TH3N0RTHSID3

Tariffs? Embargos? COVID checks?

Jul 11th
Reply

Patrick Neal

Liberal NPR does not once say the word "illegal" in their entire discussion.

Jun 12th
Reply

Gil Gurevich

It wasn't a civil war! Arabs attacked the jews and didn't agree to the 2 states solutions That was a really biased episode by my opinion

Jun 7th
Reply

Alex McNaughton

did they speed up the audio? it sounds off

Apr 7th
Reply

jeff stude

"older white Republican" mmmmm ok then

Mar 28th
Reply

G

I think we should not give the government more Social Security money simply because they mishandled the money we already gave them. Putting more money in the hands of those who will waste it will not solve the problem, and me paying 7.65% going up to 9.65% isn't fair to me and limits my investing power. I believe people can invest their money better than the govt can.

Mar 21st
Reply

steve

.

Mar 12th
Reply

steve

Shareholder Vote Exchange vote buying

Mar 12th
Reply (1)

Khalid Shamlan

Couple of points. 1. MBS didn't agree to sport washing accusations. He clearly said, if you named as such then it is fine as long as it adds to GDP😁 2. No normalization with Israel. This week announcement is as clear as Neom shores😂. We talk when Un resolutions are implemented based on '67 boarders. Final thought, US politicians push when their accounts are going down. We have seen change of harts when they are seeing benefits in Saudi Arabia. Seems that they haven't yet.

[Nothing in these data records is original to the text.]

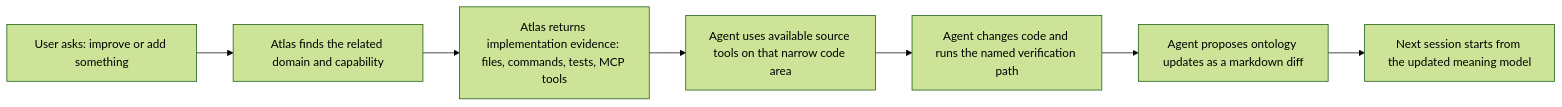
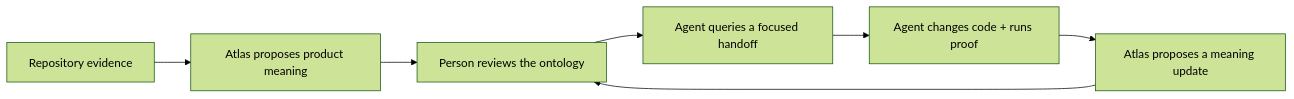
One commit to wlsdks/ontology-atlas changed the diagram in README.md. Above: the diagram before and after it, drawn with Mermaid (forest theme). The commit also changed other lines of this file and 17 other files, not shown here.

````diff
--- a/README.md
+++ b/README.md
@@ -111,9 +73,9 @@
 ```mermaid
 flowchart LR
-  A["User asks: improve or add something"] --> B["Atlas finds the related domain and capability"]
-  B --> C["Atlas returns implementation evidence: files, commands, tests, MCP tools"]
-  C --> D["Agent uses available source tools on that narrow code area"]
-  D --> E["Agent changes code and runs the named verification path"]
-  E --> F["Agent proposes ontology updates as a markdown diff"]
-  F --> G["Next session starts from the updated meaning model"]
+  A["Repository evidence"] --> B["Atlas proposes product meaning"]
+  B --> C["Person reviews the ontology"]
+  C --> D["Agent queries a focused handoff"]
+  D --> E["Agent changes code + runs proof"]
+  E --> F["Atlas proposes a meaning update"]
+  F --> C
 ```
````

Feb 9th
Reply

Habia Khet

💚WATCH>>ᗪOᗯᑎᒪOᗩᗪ>>LINK>👉https://co.fastmovies.org

Feb 5th
Reply

Alex McNaughton

audio doubles up at around 7:30

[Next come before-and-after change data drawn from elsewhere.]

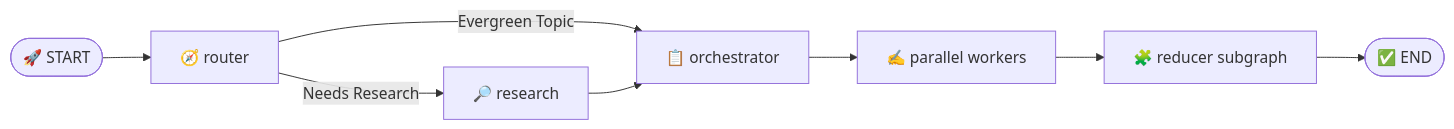
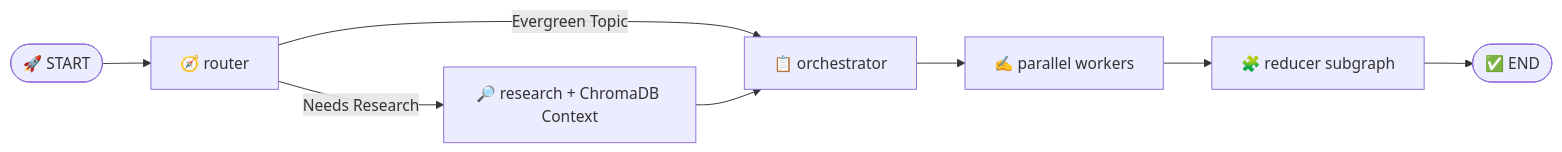
One commit to jeetsinghbhati7773/blog-writing-multi-agent changed the second of 2 diagrams in README.md. Above: the diagram before and after it, drawn with Mermaid. The commit also changed other lines of this file and 22 other files, not shown here.

````diff
--- a/README.md
+++ b/README.md
@@ -47,10 +40,10 @@
 ```mermaid
 graph LR
     START([🚀 START]) --> Router[🧭 router]
-    Router -- Needs Research --> Research[🔎 research]
+    Router -- Needs Research --> Research[🔎 research + ChromaDB Context]
     Router -- Evergreen Topic --> Orchestrator[📋 orchestrator]
     Research --> Orchestrator
     Orchestrator --> Worker[✍️ parallel workers]
     Worker --> Reducer[🧩 reducer subgraph]
     Reducer --> END([✅ END])
 ```
````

Oct 12th
Reply

G

It’s really sad how woke NPR is. I’m highly conservative and I love NPR, but when they say things like they don’t like a song because they’re confused by the “conservative lyrics”…come on guys. These lyrics aren’t complicated. The lyrics voice frustration about high taxes, corrupt politicians, and no one caring about minors (you know, kids). What’s so confusing about that you leftist self-righteous paranoid democrats? The song referred to is Rich Men North of Richmond.

Oct 3rd
Reply

Matevz Groboljsek

Broken audio :(

Sep 17th
Reply

TH3N0RTHSID3

whoops forgot to include Darian's file

Sep 16th
Reply

Alex McNaughton

so bizarre, it's like they only recorded on one mic

Sep 16th
Reply

Aakash Amanat

I absolutely love "The Indicator from Planet Money"! This podcast has been a game-changer for me in terms of understanding complex economic concepts in a fun and engaging way. The hosts have a remarkable talent for breaking down intricate topics into easily digestible segments, which makes economics accessible to a wider audience. https://hubpages.com/@customise-sticker One thing I appreciate is how the show covers a wide range of subjects, from global trade and monetary policy to quirky and unexpected economic phenomena. The diverse range of topics keeps me coming back for more, as there's always something new and interesting to learn. https://www.behance.net/customise-sticker

Aug 21st
Reply

Cathy Muste

next time pick me for a guest!

Jul 12th
Reply

Alex McNaughton

one of the best episodes! great questions!

Jul 9th
Reply

Sara Peracca

how about a piece about public banks

Jul 2nd
Reply

Michele S

Anyone with access to their meter can buy a device to monitor their water usage. I got a Flume a couple years ago and it reported a leak shortly after it started.

Jun 16th
Reply